Repetition and rote memorization: the dullest and most arbitrary form of learning, or the most fundamental and essential? Certainly it’s the oldest; in eras before codified writing developed as a communicative practice, education was passed on through the oral tradition, and students literally learned at the foot of the master by repeating his or her words until a concept could be committed to memory. When reading ancient epics such as “The Odyssey,” we see the hand of such traditions in the repetition of certain words, phrases, and story structures. Common rhetorical devices (e.g., repetition of phrases such as the “wine-dark sea” or the “fresh and rosy-fingered” dawn) were used as mnemonics for the poet and aided in the memorization process. Even still, when listening to or reading such stories’ long catalogues of ships, battle descriptions, and characters’ ancestries, it’s incredible to think of how much the storyteller must have had to rehearse and repeat this information in order to recite it by heart, and keep doing so in order to properly transmit it to the next generation of students.

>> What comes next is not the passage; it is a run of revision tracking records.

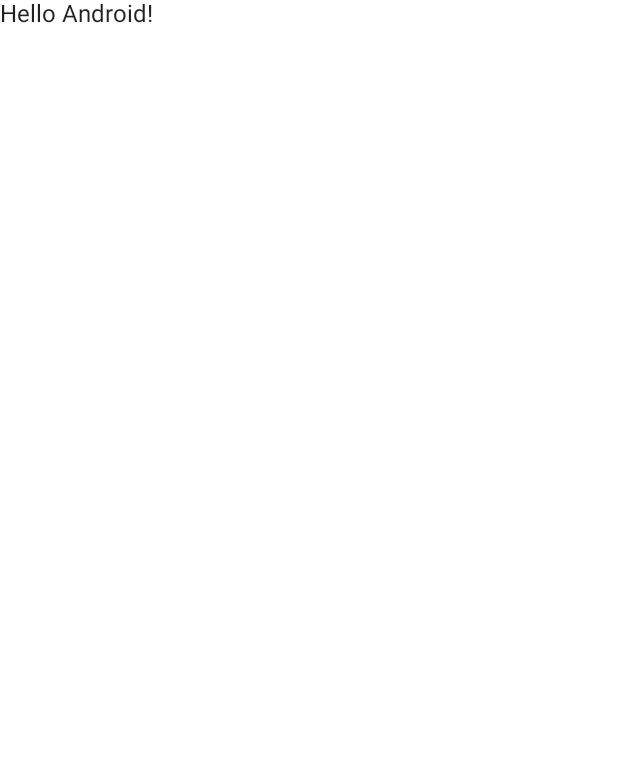
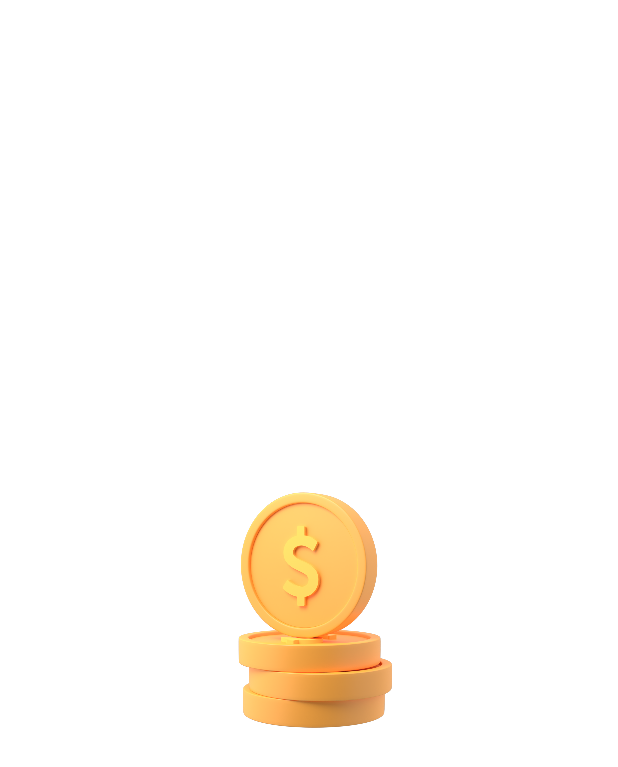
Before and after one commit to aliounebfam/MoneyCo-App, an Android app built with Jetpack Compose: the first screen one second after launch (MainActivity), on a phone screen of 412 x 824 dp. Before the commit the part shown is almost empty. Shown: the top 767 px of the screen. Run offline under Robolectric (Android 15) with nearby library versions, the phone set to English and light mode, and no system bars.

Commit message:
Splash Screen fonctionnel

```diff
--- a/app/build.gradle
+++ b/app/build.gradle
@@ -58,10 +58,13 @@ dependencies {
     implementation 'androidx.lifecycle:lifecycle-runtime-ktx:2.4.0'
     implementation 'androidx.activity:activity-compose:1.4.0'
 
-    // Dépendance 'Lottie files' pour les animations
+    // Dépendance Navigation pour jetpack compose
+    implementation "androidx.navigation:navigation-compose:2.4.0-beta02"
+
+    // Dépendance 'Lottie files' pour les animations dans jetpack compose
     implementation "com.airbnb.android:lottie-compose:$lottieVersion"
 
-    // Dépendance Material Icons
+    // Dépendance Material Icons pour jetpack compose
     implementation "androidx.compose.material:material-icons-extended:$compose_version"
 
     testImplementation 'junit:junit:4.+'
--- a/app/src/main/java/com/example/moneyco/MainActivity.kt
+++ b/app/src/main/java/com/example/moneyco/MainActivity.kt
@@ -8,31 +8,25 @@ import androidx.compose.material.Surface
 import androidx.compose.material.Text
 import androidx.compose.runtime.Composable
 import androidx.compose.ui.tooling.preview.Preview
+import androidx.navigation.NavController
+import androidx.navigation.NavHostController
+import androidx.navigation.compose.rememberNavController
+import com.example.moneyco.navigation.nav_graph.SetupNavGraph
+import com.example.moneyco.screens.SplashScreen
+import com.example.moneyco.screens.SplashScreenView
 import com.example.moneyco.ui.theme.MoneyCoTheme
 
 class MainActivity : ComponentActivity() {
+
+    lateinit var navController: NavHostController
+
     override fun onCreate(savedInstanceState: Bundle?) {
         super.onCreate(savedInstanceState)
         setContent {
             MoneyCoTheme {
-                // A surface container using the 'background' color from the theme
-                Surface(color = MaterialTheme.colors.background) {
-                    Greeting("Android")
-                }
+                navController =  rememberNavController()
+                SetupNavGraph(navController = navController)
             }
         }
     }
 }
-
-@Composable
-fun Greeting(name: String) {
-    Text(text = "Hello $name!")
-}
-
-@Preview(showBackground = true)
-@Composable
-fun DefaultPreview() {
-    MoneyCoTheme {
-        Greeting("Android")
-    }
-}
--- /dev/null
+++ b/app/src/main/java/com/example/moneyco/navigation/Screen.kt
@@ -0,0 +1,10 @@
+package com.example.moneyco.navigation
+
+const val ROOT_ROUTE = "root"
+const val HOME_ROUTE = "home"
+const val AUTH_ROUTE = "auth"
+
+sealed class Screen(val route : String){
+    object Splash : Screen(route = "splash_screen")
+    object Home : Screen(route = "home_screen")
+}
--- /dev/null
+++ b/app/src/main/java/com/example/moneyco/navigation/nav_graph/MainNavGraph.kt
@@ -0,0 +1,26 @@
+package com.example.moneyco.navigation.nav_graph
+
+import androidx.navigation.NavController
+import androidx.navigation.NavGraphBuilder
+import androidx.navigation.NavHostController
+import androidx.navigation.compose.composable
+import androidx.navigation.navigation
+import com.example.moneyco.navigation.HOME_ROUTE
+import com.example.moneyco.navigation.Screen
+import com.example.moneyco.screens.HomeScreen
+import com.example.moneyco.screens.SplashScreen
+
+fun NavGraphBuilder.mainNavGraph(
+    navController: NavHostController
+){
+    navigation(
+        startDestination = Screen.Home.route,
+        route = HOME_ROUTE
+    ){
+        composable(
+            route = Screen.Home.route
+        ) {
+            HomeScreen(navController = navController)
+        }
+    }
+}
--- /dev/null
+++ b/app/src/main/java/com/example/moneyco/navigation/nav_graph/NavGraph.kt
@@ -0,0 +1,25 @@
+package com.example.moneyco.navigation.nav_graph
+
+import androidx.compose.runtime.Composable
+import androidx.navigation.NavHostController
+import androidx.navigation.compose.NavHost
+import androidx.navigation.compose.composable
+import com.example.moneyco.navigation.ROOT_ROUTE
+import com.example.moneyco.navigation.Screen
+import com.example.moneyco.screens.SplashScreen
+
+@Composable
+fun SetupNavGraph(navController: NavHostController) {
+    NavHost(
+        navController = navController,
+        startDestination = Screen.Splash.route,
+        route = ROOT_ROUTE
+    ) {
+        composable(
+            route = Screen.Splash.route
+        ) {
+            SplashScreen(navController = navController)
+        }
+        mainNavGraph(navController = navController)
+    }
+}
--- /dev/null
+++ b/app/src/main/java/com/example/moneyco/screens/HomeScreen.kt
@@ -0,0 +1,23 @@
+package com.example.moneyco.screens
+
+import androidx.compose.foundation.layout.Box
+import androidx.compose.foundation.layout.fillMaxSize
+import androidx.compose.material.Text
+import androidx.compose.runtime.Composable
+import androidx.compose.ui.Modifier
+import androidx.compose.ui.tooling.preview.Preview
+import androidx.navigation.NavController
+import androidx.navigation.compose.rememberNavController
+
+@Composable
+fun HomeScreen(navController: NavController) {
+    Box(modifier = Modifier.fillMaxSize()) {
+        Text(text = "Home Screen")
+    }
+}
+
+@Preview(showBackground = true)
+@Composable
+fun HomeScreenPreview() {
+    HomeScreen(navController = rememberNavController())
+}
--- /dev/null
+++ b/app/src/main/java/com/example/moneyco/screens/SplashScreen.kt
@@ -0,0 +1,70 @@
+package com.example.moneyco.screens
+
+import androidx.compose.animation.core.tween
+import androidx.compose.foundation.Image
+import androidx.compose.foundation.layout.Box
+import androidx.compose.foundation.layout.fillMaxSize
+import androidx.compose.foundation.layout.padding
+import androidx.compose.runtime.Composable
+import androidx.compose.runtime.LaunchedEffect
+import androidx.compose.runtime.remember
+import androidx.compose.ui.Alignment
+import androidx.compose.ui.Modifier
+import androidx.compose.ui.draw.scale
+import androidx.compose.ui.res.painterResource
+import androidx.compose.ui.tooling.preview.Preview
+import androidx.compose.ui.unit.dp
+import androidx.navigation.NavController
+import androidx.navigation.compose.rememberNavController
+import com.example.moneyco.R
+import com.example.moneyco.navigation.HOME_ROUTE
+import com.example.moneyco.navigation.Screen
+import kotlinx.coroutines.delay
+
+@Composable
+fun SplashScreen(navController: NavController) {
+
+    val scale = remember {
+        androidx.compose.animation.core.Animatable(0f)
+    }
+    LaunchedEffect(key1 = true) {
+        scale.animateTo(
+            targetValue = 0.8f,
+            animationSpec = tween(
+                durationMillis = 600,
+                easing = {
+                    android.view.animation.OvershootInterpolator(4f).getInterpolation(it)
+                }
+            )
+        )
+        delay(2000L)
+        navController.navigate(HOME_ROUTE) {
+            popUpTo(Screen.Splash.route) {
+                inclusive = true
+            }
+        }
+    }
+
+
+    Box(
+        contentAlignment = Alignment.Center,
+        modifier = Modifier.fillMaxSize()
+
+    ) {
+        Image(
+            painter = painterResource(id = R.drawable.moneyco_icon),
+            contentDescription = R.string.icon_moneyco.toString(),
+            modifier = Modifier
+                .fillMaxSize()
+                .padding(95.dp)
+                .scale(scale.value)
+        )
+    }
+}
+
+
+@Preview(showBackground = true)
+@Composable
+fun SplashScreenView() {
+    SplashScreen(navController = rememberNavController())
+}
--- a/app/src/main/res/values/strings.xml
+++ b/app/src/main/res/values/strings.xml
@@ -1,3 +1,4 @@
 <resources>
     <string name="app_name">MoneyCo</string>
+    <string name="icon_moneyco">Icone de MoneyCo</string>
 </resources>
```
Also changed, not shown: app/src/main/res/drawable/moneyco_icon.png (added).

Even in the present day, with more integrative styles of teaching and learning, we still employ repetition to hone a skill: children recite their ABC’s and multiplication tables, actors drill lines, musicians play scales. Rote though it may be, this process codifies the information into our neural pathways until it becomes second nature. Repetition thus plants the field from which creativity and improvisation may grow. We must, however, value it beyond its own sake, lest it become mindless and disengaged.